**TASK ITEM**.
Count the lines below containing "real". Number only.

==================================================

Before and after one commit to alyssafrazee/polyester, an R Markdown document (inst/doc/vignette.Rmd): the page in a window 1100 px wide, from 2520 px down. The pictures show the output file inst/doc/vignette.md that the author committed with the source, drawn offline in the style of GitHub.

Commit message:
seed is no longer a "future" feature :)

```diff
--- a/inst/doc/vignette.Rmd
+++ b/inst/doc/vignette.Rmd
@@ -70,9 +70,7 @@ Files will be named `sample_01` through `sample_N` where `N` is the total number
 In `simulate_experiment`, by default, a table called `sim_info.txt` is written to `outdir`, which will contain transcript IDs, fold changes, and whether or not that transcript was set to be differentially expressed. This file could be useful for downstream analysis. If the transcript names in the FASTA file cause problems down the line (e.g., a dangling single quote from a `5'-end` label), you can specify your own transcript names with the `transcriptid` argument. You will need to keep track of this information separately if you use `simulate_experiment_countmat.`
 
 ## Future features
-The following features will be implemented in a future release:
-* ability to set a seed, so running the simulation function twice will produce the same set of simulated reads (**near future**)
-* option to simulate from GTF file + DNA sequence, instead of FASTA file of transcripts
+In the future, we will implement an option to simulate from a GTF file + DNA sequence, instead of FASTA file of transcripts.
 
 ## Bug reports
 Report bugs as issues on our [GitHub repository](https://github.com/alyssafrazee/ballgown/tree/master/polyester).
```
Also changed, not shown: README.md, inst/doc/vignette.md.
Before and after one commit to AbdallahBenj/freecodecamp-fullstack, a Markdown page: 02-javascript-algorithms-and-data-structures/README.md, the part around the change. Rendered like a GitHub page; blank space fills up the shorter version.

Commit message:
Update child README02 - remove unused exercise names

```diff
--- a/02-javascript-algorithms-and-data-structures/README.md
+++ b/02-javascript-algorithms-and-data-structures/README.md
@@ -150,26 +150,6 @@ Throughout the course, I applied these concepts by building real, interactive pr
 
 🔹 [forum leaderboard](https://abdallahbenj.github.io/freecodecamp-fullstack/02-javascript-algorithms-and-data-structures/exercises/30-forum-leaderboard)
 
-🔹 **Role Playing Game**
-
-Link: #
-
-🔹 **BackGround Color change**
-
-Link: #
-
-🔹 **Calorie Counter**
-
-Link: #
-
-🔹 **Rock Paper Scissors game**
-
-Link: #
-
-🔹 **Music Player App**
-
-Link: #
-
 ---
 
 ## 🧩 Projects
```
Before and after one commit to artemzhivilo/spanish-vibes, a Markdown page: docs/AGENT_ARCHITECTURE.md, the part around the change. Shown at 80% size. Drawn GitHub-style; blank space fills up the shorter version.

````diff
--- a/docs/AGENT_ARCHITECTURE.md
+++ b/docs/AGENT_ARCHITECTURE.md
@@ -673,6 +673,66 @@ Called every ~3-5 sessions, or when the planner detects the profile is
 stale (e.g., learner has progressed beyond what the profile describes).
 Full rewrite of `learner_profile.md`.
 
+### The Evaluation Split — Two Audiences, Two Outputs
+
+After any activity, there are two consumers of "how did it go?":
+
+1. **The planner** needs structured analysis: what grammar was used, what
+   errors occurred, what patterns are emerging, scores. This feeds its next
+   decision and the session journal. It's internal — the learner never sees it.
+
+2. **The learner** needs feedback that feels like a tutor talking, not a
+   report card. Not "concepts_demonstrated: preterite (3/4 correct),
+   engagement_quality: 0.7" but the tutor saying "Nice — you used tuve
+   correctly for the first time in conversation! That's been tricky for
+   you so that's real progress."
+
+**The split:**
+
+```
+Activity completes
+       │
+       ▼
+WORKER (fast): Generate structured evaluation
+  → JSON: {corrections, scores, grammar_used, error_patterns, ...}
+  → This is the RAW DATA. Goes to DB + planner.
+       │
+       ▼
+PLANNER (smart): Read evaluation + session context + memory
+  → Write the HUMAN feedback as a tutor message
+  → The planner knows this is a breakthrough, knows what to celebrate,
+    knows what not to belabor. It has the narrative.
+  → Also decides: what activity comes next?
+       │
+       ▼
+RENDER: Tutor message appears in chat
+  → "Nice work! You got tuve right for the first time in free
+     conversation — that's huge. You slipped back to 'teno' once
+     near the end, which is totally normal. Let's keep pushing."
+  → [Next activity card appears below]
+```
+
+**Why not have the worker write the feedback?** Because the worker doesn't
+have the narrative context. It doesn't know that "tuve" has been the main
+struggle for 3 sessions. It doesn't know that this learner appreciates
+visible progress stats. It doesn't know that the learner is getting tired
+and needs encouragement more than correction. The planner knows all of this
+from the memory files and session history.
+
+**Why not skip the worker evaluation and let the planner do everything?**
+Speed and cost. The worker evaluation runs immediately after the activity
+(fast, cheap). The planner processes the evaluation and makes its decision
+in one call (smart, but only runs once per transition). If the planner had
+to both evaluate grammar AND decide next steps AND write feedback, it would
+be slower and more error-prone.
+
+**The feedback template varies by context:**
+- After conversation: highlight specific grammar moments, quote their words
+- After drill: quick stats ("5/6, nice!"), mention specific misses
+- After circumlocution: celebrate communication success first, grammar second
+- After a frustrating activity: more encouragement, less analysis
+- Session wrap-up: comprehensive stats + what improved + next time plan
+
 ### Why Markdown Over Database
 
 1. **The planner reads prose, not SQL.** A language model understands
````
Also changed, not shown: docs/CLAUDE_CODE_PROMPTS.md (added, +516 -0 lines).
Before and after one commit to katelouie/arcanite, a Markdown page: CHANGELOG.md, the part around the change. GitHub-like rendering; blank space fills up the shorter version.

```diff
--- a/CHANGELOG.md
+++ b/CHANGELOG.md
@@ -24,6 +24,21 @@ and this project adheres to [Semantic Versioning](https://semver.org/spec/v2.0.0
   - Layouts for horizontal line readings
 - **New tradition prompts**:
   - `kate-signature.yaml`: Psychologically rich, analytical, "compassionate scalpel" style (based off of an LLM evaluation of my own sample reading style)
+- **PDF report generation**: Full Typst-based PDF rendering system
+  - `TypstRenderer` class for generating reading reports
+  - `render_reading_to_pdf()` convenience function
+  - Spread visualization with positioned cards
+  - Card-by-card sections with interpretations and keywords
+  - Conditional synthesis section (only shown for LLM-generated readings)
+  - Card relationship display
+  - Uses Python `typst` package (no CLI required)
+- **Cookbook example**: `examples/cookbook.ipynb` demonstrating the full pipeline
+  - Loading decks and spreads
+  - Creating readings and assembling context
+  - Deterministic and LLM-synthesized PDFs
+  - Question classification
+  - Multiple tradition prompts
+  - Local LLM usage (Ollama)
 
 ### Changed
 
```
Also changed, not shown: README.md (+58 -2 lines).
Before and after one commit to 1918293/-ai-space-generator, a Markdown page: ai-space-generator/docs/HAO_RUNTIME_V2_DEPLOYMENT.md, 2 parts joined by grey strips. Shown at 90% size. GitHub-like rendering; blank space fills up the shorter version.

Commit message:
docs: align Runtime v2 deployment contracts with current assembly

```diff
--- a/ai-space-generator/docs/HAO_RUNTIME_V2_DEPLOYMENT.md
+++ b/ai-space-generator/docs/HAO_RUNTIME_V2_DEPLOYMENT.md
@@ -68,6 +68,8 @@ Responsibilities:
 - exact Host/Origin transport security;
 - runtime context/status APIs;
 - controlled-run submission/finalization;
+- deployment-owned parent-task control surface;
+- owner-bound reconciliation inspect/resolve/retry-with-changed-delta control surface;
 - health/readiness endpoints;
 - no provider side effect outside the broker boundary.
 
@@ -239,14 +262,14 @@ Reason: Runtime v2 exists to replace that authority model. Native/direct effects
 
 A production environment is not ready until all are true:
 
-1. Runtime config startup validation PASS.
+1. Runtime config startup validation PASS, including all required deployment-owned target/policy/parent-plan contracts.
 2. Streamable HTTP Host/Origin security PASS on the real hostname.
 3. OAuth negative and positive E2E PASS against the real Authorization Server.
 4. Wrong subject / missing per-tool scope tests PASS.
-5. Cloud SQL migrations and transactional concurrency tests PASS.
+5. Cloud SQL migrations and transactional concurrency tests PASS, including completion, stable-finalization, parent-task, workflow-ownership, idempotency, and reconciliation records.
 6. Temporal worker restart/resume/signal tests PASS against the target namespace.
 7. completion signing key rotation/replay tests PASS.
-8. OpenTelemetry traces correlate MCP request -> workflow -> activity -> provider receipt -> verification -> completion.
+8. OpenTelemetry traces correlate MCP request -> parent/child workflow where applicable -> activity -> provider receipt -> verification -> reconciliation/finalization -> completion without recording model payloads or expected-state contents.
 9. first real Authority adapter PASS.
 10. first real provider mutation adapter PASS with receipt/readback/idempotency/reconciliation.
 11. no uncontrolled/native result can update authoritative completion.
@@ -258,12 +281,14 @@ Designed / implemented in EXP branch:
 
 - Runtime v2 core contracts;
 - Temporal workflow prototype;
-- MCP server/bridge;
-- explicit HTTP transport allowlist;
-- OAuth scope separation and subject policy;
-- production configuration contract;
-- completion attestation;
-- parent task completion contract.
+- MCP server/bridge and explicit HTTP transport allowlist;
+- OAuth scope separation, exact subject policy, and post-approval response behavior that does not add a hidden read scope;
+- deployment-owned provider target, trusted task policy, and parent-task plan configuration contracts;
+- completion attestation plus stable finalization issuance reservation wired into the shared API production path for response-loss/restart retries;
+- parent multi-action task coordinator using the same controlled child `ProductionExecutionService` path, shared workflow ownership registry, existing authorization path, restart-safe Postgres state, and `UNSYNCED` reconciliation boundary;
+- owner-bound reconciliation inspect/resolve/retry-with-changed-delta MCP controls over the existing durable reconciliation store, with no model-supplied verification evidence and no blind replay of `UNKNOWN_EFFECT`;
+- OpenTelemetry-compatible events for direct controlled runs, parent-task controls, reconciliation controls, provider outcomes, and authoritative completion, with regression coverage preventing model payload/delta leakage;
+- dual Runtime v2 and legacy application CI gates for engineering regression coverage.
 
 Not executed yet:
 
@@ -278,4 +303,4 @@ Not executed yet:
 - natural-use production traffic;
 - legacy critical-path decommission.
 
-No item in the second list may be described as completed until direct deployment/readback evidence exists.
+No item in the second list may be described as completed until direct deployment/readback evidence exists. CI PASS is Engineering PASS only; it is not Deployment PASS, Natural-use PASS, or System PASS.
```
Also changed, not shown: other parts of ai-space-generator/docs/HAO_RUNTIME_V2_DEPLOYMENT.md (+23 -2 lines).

==================================================

**EXPECTED OUTPUT**.
6